In 2008, I moved to the Big Island of Hawaii to live with my sister. Before I got here, I knew I had three possibilities for a church home: Lutheran (LCMS), Anglican/Episcopal (TEC), or Orthodox (OCA). In my mind, those were my only three options. I attended the Lutheran church a bit, but was turned off by a few of the local practices (plus, well, no bishop). The Episcopal option was nearly bearable, but I wouldn’t have truly participated in the life of the community. We were just on different pages.
At first, the Orthodox Church did not seem a real option for me, despite its attractiveness. It was over 100 miles away, and I wasn’t sure I was ready to part with some lingering Protestant impulses. But I got word that the bishop was coming for a visit, and I didn’t want to miss that. So I spent the weekend in a hostel near the church. Before the Divine Liturgy was over, I knew I was home.
One thing I have heard time and again from converts to Orthodoxy is that the services and Sacraments are healing. In fact, our liturgy describes Christ as the physician and healer of our souls and bodies. This is definitely true in my case.
I once met a guy in Tennessee who had been a member of a Presbyterian church before becoming Orthodox. His wife had left him, and he was devastated. He got invited to an Orthodox service, and was drawn in by the constant refrain of
“Lord have mercy.”
He told me that six months of immersing himself in that liturgical context absolutely healed him.
I’ve had a similar experience. My life was rocked in late 2007, and it made the ‘03 rocking look like a gentle back and forth of a cradle. When I began regularly attending Orthodox services, I could feel that very same healing taking place in my heart. Honoring the majesty of God and getting down on your face before him (sometimes literally) to ask for his help, his grace, his mercy, and his strength, has quite a healing effect.
10. Jesus Called Me to It
I have been in love with Jesus since my earliest memories. In fact, my mom will tell you that I spoke with angels as a toddler. I’m not sure how objectively true that is, but I do know that I have had faith in the Triune God for as long as I can remember. And for all of my doubts over the years, I have never let go of Christ.
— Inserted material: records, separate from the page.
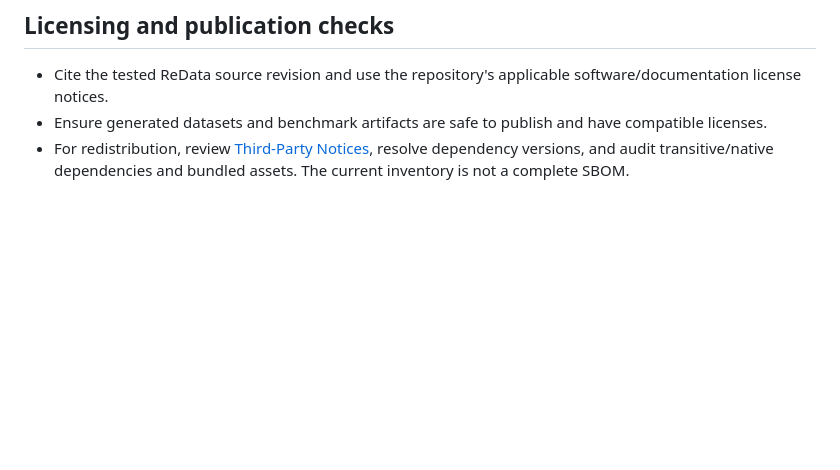
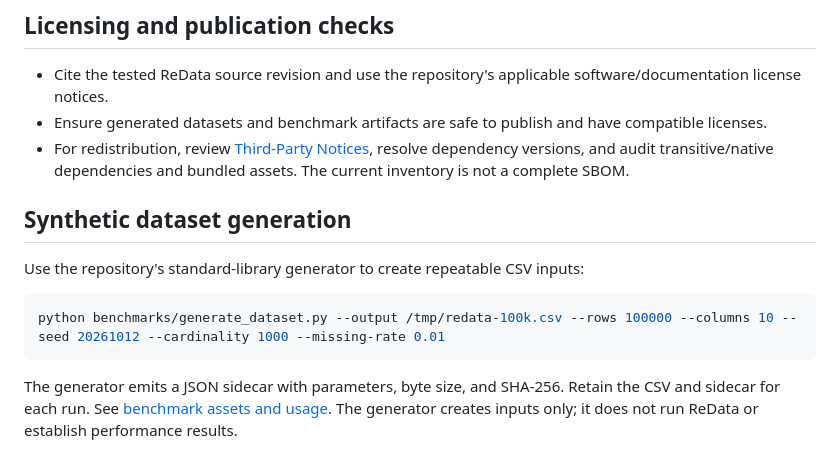
Before and after one commit to theraghavraman/redata, a Markdown page: docs/BENCHMARK_PROTOCOL.md, the part around the change. Drawn GitHub-style; blank space fills up the shorter version.

Commit message:
docs: link deterministic dataset generator in benchmark protocol

````diff
--- a/docs/BENCHMARK_PROTOCOL.md
+++ b/docs/BENCHMARK_PROTOCOL.md
@@ -69,3 +69,14 @@ The report can move from draft to evaluated status only when the tested version,
 - Cite the tested ReData source revision and use the repository's applicable software/documentation license notices.
 - Ensure generated datasets and benchmark artifacts are safe to publish and have compatible licenses.
 - For redistribution, review [Third-Party Notices](../THIRD_PARTY_NOTICES.md), resolve dependency versions, and audit transitive/native dependencies and bundled assets. The current inventory is not a complete SBOM.
+
+
+## Synthetic dataset generation
+
+Use the repository's standard-library generator to create repeatable CSV inputs:
+
+```bash
+python benchmarks/generate_dataset.py --output /tmp/redata-100k.csv --rows 100000 --columns 10 --seed 20261012 --cardinality 1000 --missing-rate 0.01
+```
+
+The generator emits a JSON sidecar with parameters, byte size, and SHA-256. Retain the CSV and sidecar for each run. See [benchmark assets and usage](../benchmarks/README.md). The generator creates inputs only; it does not run ReData or establish performance results.
````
This is really the only reason that matters. When I came to believe that I was being called by Jesus Christ into fuller fellowship in him and with his Bride, the Holy Orthodox Church, I couldn’t help but become Orthodox. At that point, all the beauty, mystery, liturgy, and theology did not matter in comparison to the joy of fuller fellowship with Jesus.
I think it was Frederica Mathewes-Green who advised Anglicans not to come to Orthodoxy because it seems attractive or because a person is disillusioned with the state of their current church. Come to Orthodoxy, she beckoned, because you’re in love with Jesus and you see him there.
If you’re interested in exploring Orthodoxy, Frederica’s books Facing East and At the Corner of East and Now are a great place to start. For something more academic, check out Timothy Ware’s The Orthodox Church. For sympathetic treatments of Orthodoxy from Protestants, see Eastern Orthodox Christianity: A Western Perspective by Daniel Clendenin or, my favorite, Through Western Eyes; Eastern Orthodoxy: A Reformed Perspective by Robert Letham.
1. In Orthodoxy, however, we insist in a continuity of credal faith and communion for a proper Apostolic Succession.
2. This is actually a decent warning in an Orthodox context. We do use icons, but icons reflect a very real and incarnational existence, and are not simply imagined. However, in the bleak context in which this was spoken (with not so much as a cross on the wall), it seems pretty funny that picturing Jesus is idolatry when he had corporeal existence.